RMPC’s solid state RAPID picosecond laser, for example, has pulse duration of less than 15 picoseconds. The system is controllable so that a single pulse can remove only 10 nm of material from the surface of a part. The short pulse means the energy is localized at small depth. The fact that there is no time for thermal conduction into the workpiece material makes the laser effective for machining metals such as steel, stainless steel, aluminum, molybdenum, brass and copper. This also enables the laser to machine non-metals such as Teflon, diamond, ceramics and glass without microcracking or chipping their surface.
The minimal thermal and mechanical effects associated with cold ablation allows for a high repetition rate, which translates to high ablation (material removal) rates. The repetition rate of the RAPID laser is 500 kHz, which means ablation rates for steel can be as much as 1 mm³/min for an 8 kW laser.
For most micromachining applications, the spot size made with the RAPID picosecond laser is between 4 microns and 50 microns, depending upon the feature to be machined. In production situations, the laser can drill through metals as thick as 0.5 mm or create blind holes or cavities for micromolds as deep as 0.5 mm. It can be used for surface structuring in the micron range and removal of thin coatings on components without piercing or damaging the underlying substrate. In addition, the laser can be used to “hone” a workpiece to a better surface finish.
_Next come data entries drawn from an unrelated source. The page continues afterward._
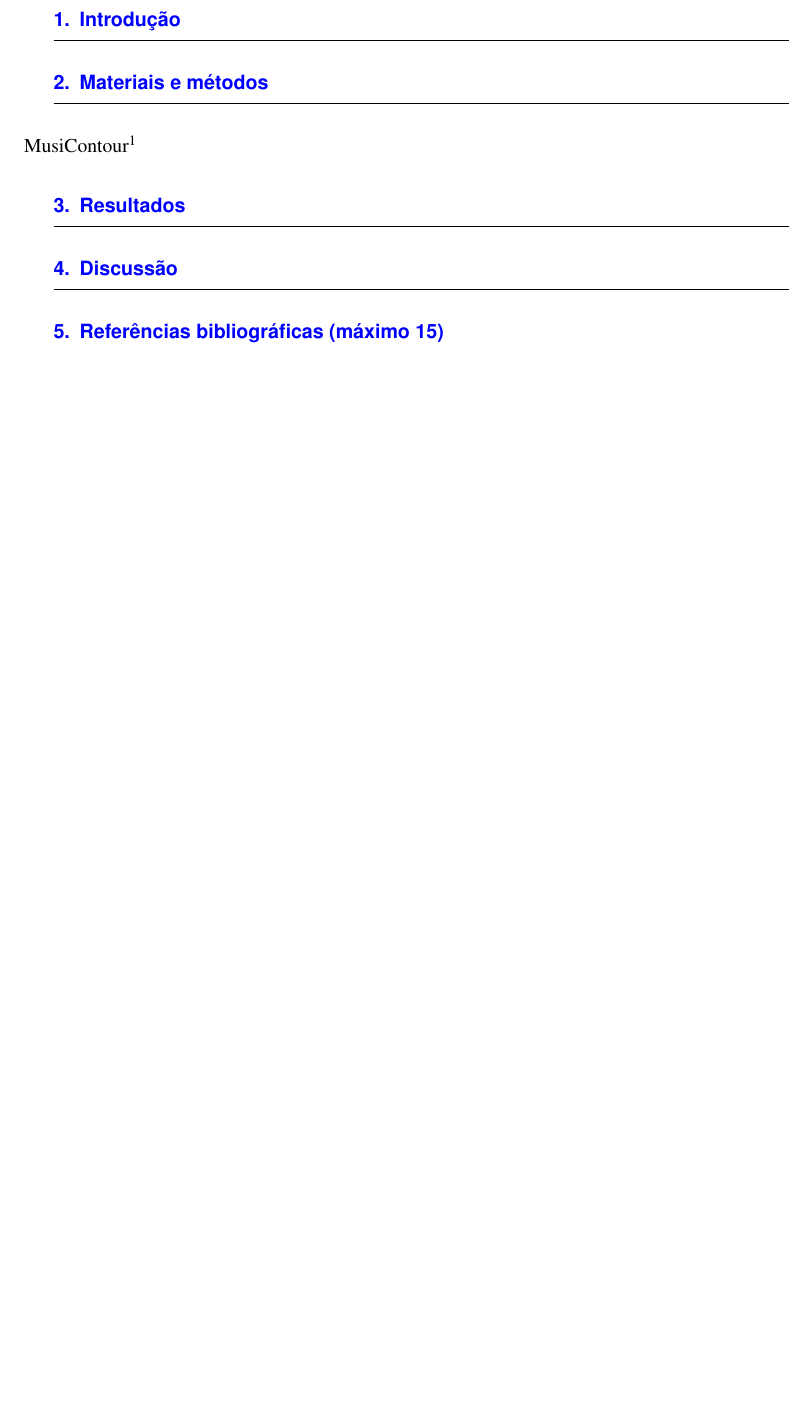
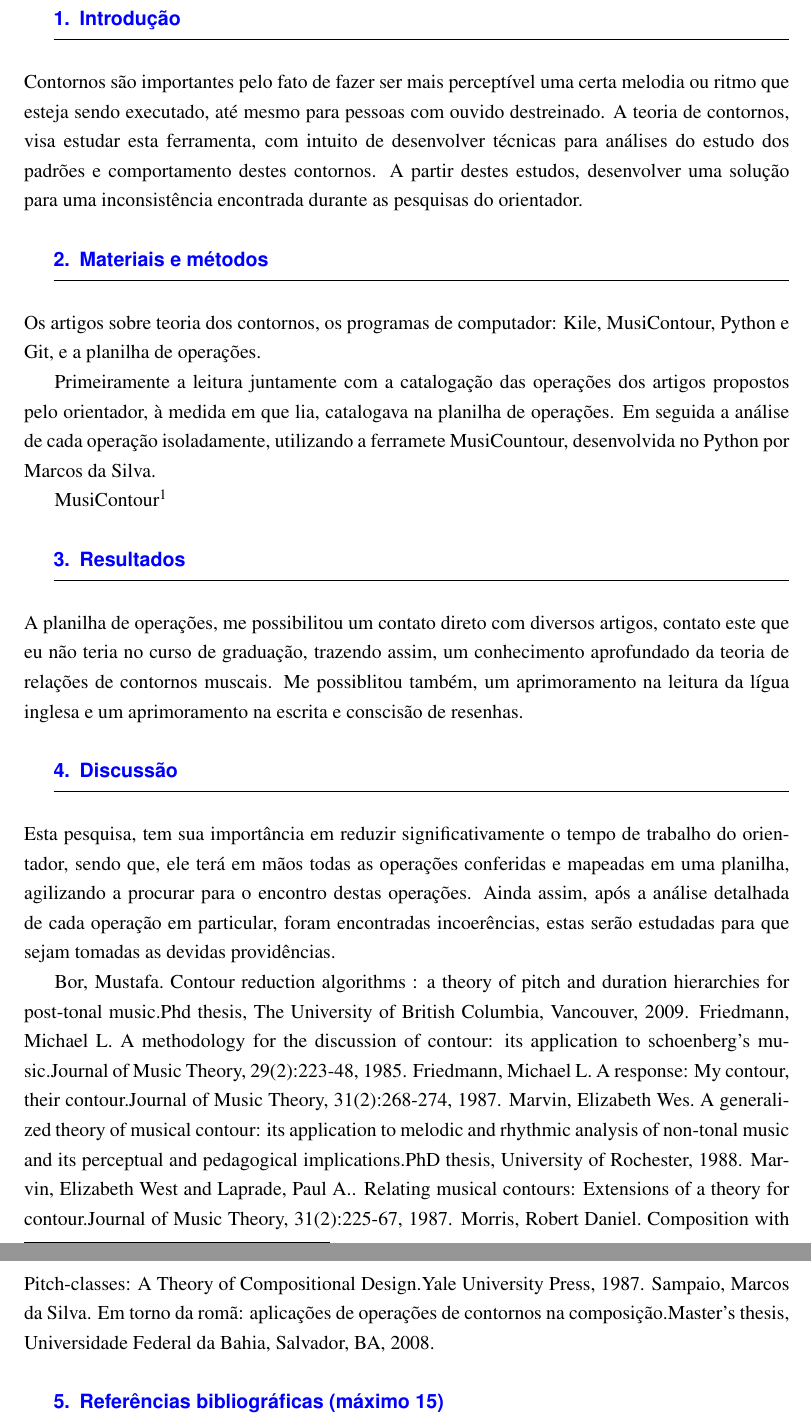
Before and after one commit to EduardoNunes/relatorio-pibic-2012, a LaTeX document (relatorio-pibic-2012.tex): part of page 2 of 2 before the commit and two parts of pages 2 and 3 of 3 after it, the two joined at a grey line, cut so that both start at the same text, the shorter picture padded with empty space. Compiled offline with pdfLaTeX.

Commit message:
respostas

```diff
--- a/relatorio-pibic-2012.tex
+++ b/relatorio-pibic-2012.tex
@@ -35,6 +35,13 @@
   cientifica e do estado da arte.}
 
 % importância de contornos para música, da teoria de contornos, a inconsistência...
+Contornos são importantes pelo fato de fazer ser mais perceptível uma certa
+melodia ou ritmo que esteja sendo executado, até mesmo para pessoas com ouvido
+destreinado.
+A teoria de contornos, visa estudar esta ferramenta, com intuito de desenvolver
+técnicas para análises do estudo dos padrões e comportamento destes contornos.
+A partir destes estudos, desenvolver uma solução para uma inconsistência encontrada
+durante as pesquisas do orientador.
 
 
 % nas seções seguintes descrever as coisas
@@ -46,6 +53,13 @@ usados.}
 
 % materiais: artigos, MusiContour (dizer que faz parte da pesquisa), planilha
 % métodos: como fez cada coisa
+Os artigos sobre teoria dos contornos, os programas de computador: Kile, MusiContour,
+Python e Git, e a planilha de operações.%acho que falta algum, só não lembro.
+
+Primeiramente a leitura juntamente com a catalogação das operações dos artigos
+propostos pelo orientador, à medida em que lia, catalogava na planilha de operações.
+Em seguida a análise de cada operação isoladamente, utilizando a ferramete MusiCountour,
+desenvolvida no Python por Marcos da Silva.%Como eu vou falar do GIT e do KILE nessa parte?
 
 MusiContour\footnote{Disponível em \url{http://genosmus.com/MusiContour}.}
 
@@ -54,8 +68,14 @@ MusiContour\footnote{Disponível em \url{http://genosmus.com/MusiContour}.}
 \info{Relação dos resultados ou produtos obtidos durante a execução da
 pesquisa, indicando os avanços no conhecimento disponível obtidos com
 a execução da pesquisa.}
+
 % planilha com mapeamento de operações e o que funciona
 % aprendizado
+A planilha de operações, me possibilitou um contato direto com diversos
+artigos, contato este que eu não teria no curso de graduação, trazendo
+assim, um conhecimento aprofundado da teoria de relações de contornos
+muscais. Me possiblitou também, um aprimoramento na leitura da lígua inglesa e
+um aprimoramento na escrita e conscisão de resenhas.
 
 \Section{Discussão}
 \label{sec:discussao}
@@ -63,14 +83,31 @@ a execução da pesquisa.}
 pesquisa do orientador e ao conhecimento científico da sua área,
 apresentando as implicações para futuros trabalhos que podem ser
 desenvolvidos.}
+
 % comentar o que foi dito nas outras seções. ir além da descrição
+Esta pesquisa, tem sua importância em reduzir significativamente o tempo
+de trabalho do orientador, sendo que, ele terá em mãos todas as operações
+conferidas e mapeadas em uma planilha, agilizando a procurar para o encontro
+destas operações.
+Ainda assim, após a análise detalhada de cada operação em particular, foram
+encontradas incoerências, estas serão estudadas para que sejam tomadas as
+devidas providências.
+
 
 %%%%%%%%% bibliografia %%%%%%%%%%%%%%%%
+% insere bibliografia
+Bor, Mustafa. Contour reduction algorithms : a theory of pitch and duration hierarchies for post-tonal music.Phd thesis, The University of British Columbia, Vancouver, 2009.
+Friedmann, Michael L. A methodology for the discussion of contour: its application to schoenberg’s music.Journal of Music Theory, 29(2):223-48, 1985.
+Friedmann, Michael L. A response: My contour, their contour.Journal of Music Theory, 31(2):268-274, 1987.
+Marvin, Elizabeth Wes. A generalized theory of musical contour: its application to melodic and rhythmic analysis of non-tonal music and its perceptual and pedagogical implications.PhD thesis, University of Rochester, 1988.
+Marvin, Elizabeth West and Laprade, Paul A.. Relating musical contours: Extensions of a theory for contour.Journal of Music Theory, 31(2):225-67, 1987.
+Morris, Robert Daniel. Composition with Pitch-classes: A Theory of Compositional Design.Yale University Press, 1987.
+Sampaio, Marcos da Silva. Em torno da romã: aplicações de operações de contornos na composição.Master’s thesis, Universidade Federal da Bahia, Salvador, BA, 2008.
 \renewcommand{\refname}{Referências bibliográficas  (máximo 15)}
 \info{Relação itemizada das referências que subsidiam a proposta de
 pesquisa, colocando as mais importantes.}
 
-% insere bibliografia
+
 
 \nocite{Morris1993}
 
```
Laser Drilling Methods
There are four common techniques for laser micromachining of metals. These are single-shot, percussion, trepanning and helical drilling. Single-shot and percussion are the two fastest drilling methods. Because these methods use the raw laser beam for machining, the hole they create is roughly the same as laser beam’s spot size. These two methods can deliver aspect ratios (the ratio of a hole’s length to its diameter) as large as 10:1. However, in trepanning and helical drilling, the beam spot size is smaller than the hole to be machined and the workpiece or beam is maneuvered to create the hole. Special beam delivery systems are required for these latter two techniques.
During simple trepanning, the laser beam pierces through the material and cuts the hole in one circular movement. Helical drilling, a variant of trepanning, does not pierce through the material. In this case, the beam follows a helical path, ablating layers of material gradually with many spiraling passes. Although this is the slowest of the laser machining methods, it creates the most accurate holes and crisp edges on beam entry and exit sides. It is also the best option for drilling holes with high aspect ratios, which can be as large as 20:1. In addition, trepanning optics allow the beam to create either positive or negative wall tapers.
Workpiece fixturing and positioning for laser micromachining systems can be simple or elaborate, depending on the application. New fuel injector nozzle designs that have tapered and angled holes, for example, require multi-axis positioning (both linear and rotary) to produce the holes. Other sophisticated systems may use a vacuum chuck for flat workpieces. In some instances, though, a basic X-Y can be used to position workpieces for laser machining. In addition, double-sided tape or frames might suffice for fixturing thin workpieces.
For shops currently using nanosecond lasers with success, Mr. Ratermann doesn’t recommend switching to a picosecond laser. Although a picosecond laser is more accurate than a nanosecond laser, it is also more costly.
For shops considering the addition of a picosecond laser, Mr. Ratermann suggests sending part samples to a laser supplier to determine the speed and quality the laser can deliver. Shops might also consider visiting the laser supplier to determine whether basic workpiece and beam manipulation methods, or a more complex setup, would best suit their particular metal micromachining applications.